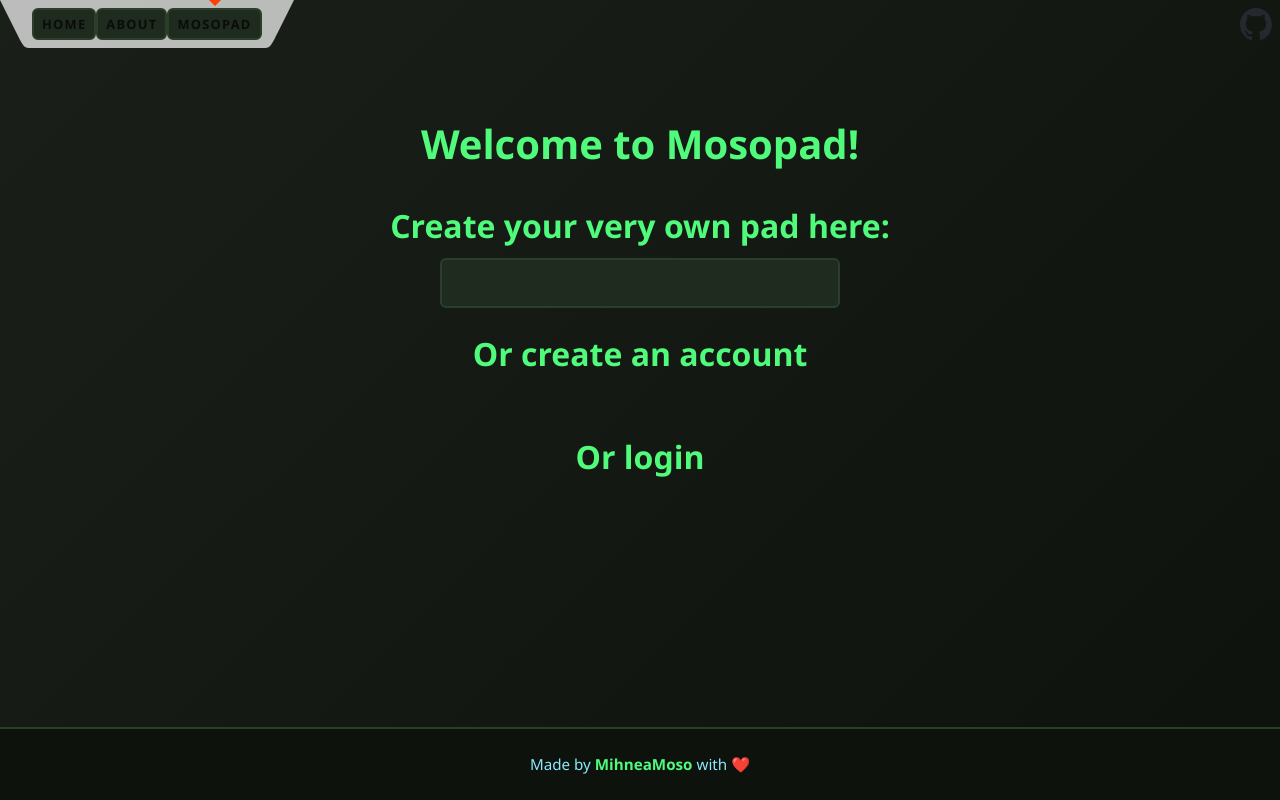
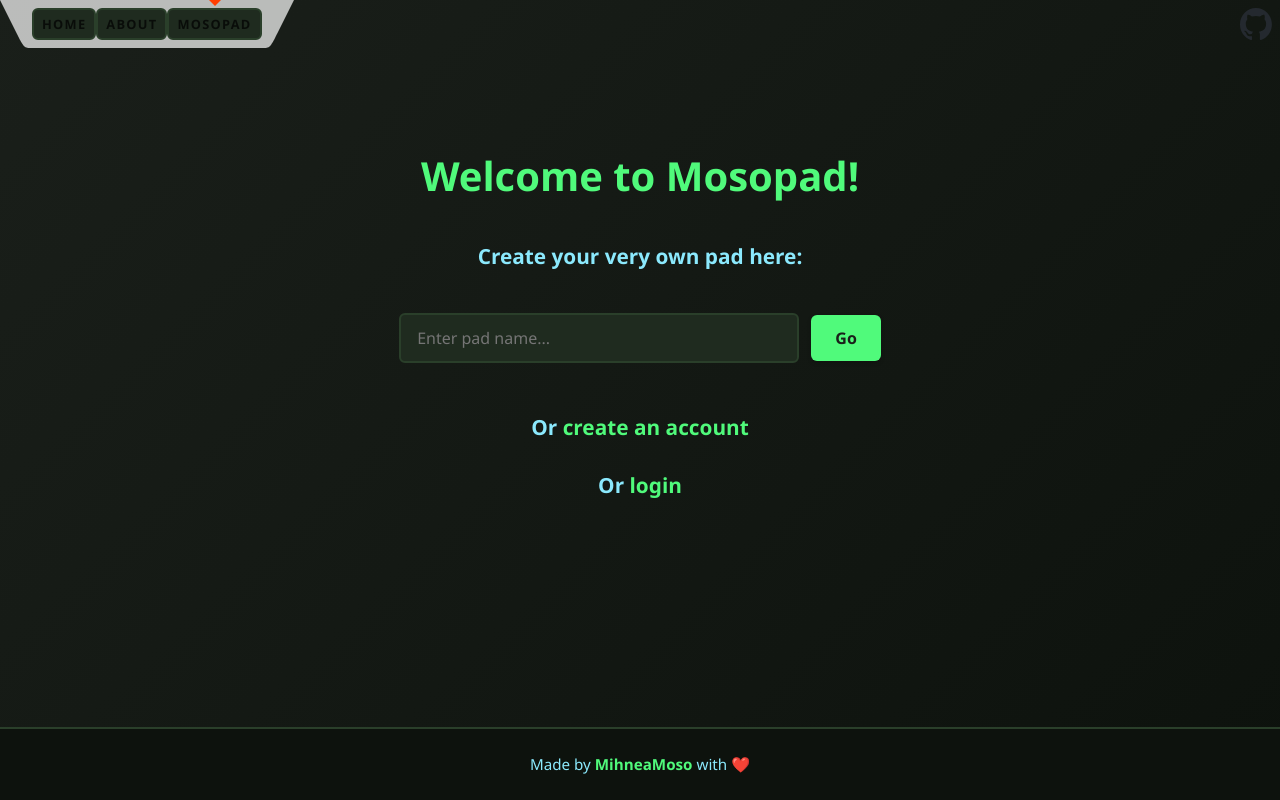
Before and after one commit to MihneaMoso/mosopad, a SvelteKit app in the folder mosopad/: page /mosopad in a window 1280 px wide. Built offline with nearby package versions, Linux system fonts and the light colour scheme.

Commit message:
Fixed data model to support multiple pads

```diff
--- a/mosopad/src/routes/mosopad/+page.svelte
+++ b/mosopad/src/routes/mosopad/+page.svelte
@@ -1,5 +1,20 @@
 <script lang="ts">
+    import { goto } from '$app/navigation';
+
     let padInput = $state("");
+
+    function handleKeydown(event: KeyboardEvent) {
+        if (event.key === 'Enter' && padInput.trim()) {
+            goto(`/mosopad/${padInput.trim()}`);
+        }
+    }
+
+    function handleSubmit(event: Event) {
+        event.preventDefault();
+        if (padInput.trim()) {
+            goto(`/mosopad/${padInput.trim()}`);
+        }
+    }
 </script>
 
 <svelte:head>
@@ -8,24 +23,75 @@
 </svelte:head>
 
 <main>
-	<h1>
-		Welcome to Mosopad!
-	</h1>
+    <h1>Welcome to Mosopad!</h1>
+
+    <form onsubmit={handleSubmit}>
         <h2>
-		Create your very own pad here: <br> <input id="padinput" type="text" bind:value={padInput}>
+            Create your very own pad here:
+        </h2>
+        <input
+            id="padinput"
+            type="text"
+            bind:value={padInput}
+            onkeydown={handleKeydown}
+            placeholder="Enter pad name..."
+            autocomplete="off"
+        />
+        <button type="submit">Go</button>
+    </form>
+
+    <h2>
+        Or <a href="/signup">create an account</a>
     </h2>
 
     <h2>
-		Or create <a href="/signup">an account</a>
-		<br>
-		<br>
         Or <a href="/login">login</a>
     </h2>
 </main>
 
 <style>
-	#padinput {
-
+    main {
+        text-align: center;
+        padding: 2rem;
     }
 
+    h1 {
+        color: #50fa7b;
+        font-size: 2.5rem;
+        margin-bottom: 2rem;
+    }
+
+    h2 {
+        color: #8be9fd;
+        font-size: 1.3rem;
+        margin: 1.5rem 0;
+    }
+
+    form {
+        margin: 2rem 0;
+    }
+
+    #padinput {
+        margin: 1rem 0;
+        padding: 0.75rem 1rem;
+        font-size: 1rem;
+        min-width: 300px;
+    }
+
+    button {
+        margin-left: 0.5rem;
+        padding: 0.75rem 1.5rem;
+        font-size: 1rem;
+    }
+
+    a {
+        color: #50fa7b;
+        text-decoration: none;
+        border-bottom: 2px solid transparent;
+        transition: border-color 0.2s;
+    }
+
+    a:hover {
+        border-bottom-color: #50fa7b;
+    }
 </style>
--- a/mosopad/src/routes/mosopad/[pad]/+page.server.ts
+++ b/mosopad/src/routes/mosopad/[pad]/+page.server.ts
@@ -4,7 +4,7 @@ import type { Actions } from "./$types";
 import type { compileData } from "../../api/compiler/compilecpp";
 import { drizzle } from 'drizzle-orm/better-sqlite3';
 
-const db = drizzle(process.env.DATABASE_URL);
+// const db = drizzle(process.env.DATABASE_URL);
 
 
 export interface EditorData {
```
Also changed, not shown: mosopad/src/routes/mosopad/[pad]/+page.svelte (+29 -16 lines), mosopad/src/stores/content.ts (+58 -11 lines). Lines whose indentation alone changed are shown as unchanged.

__________________________________________________

Using the material above, copy every line in which the string "page" occurs.

→ SOLUTION TO THIS EXERCISE
Before and after one commit to MihneaMoso/mosopad, a SvelteKit app in the folder mosopad/: page /mosopad in a window 1280 px wide. Built offline with nearby package versions, Linux system fonts and the light colour scheme.
--- a/mosopad/src/routes/mosopad/+page.svelte
+++ b/mosopad/src/routes/mosopad/+page.svelte
--- a/mosopad/src/routes/mosopad/[pad]/+page.server.ts
+++ b/mosopad/src/routes/mosopad/[pad]/+page.server.ts
Also changed, not shown: mosopad/src/routes/mosopad/[pad]/+page.svelte (+29 -16 lines), mosopad/src/stores/content.ts (+58 -11 lines). Lines whose indentation alone changed are shown as unchanged.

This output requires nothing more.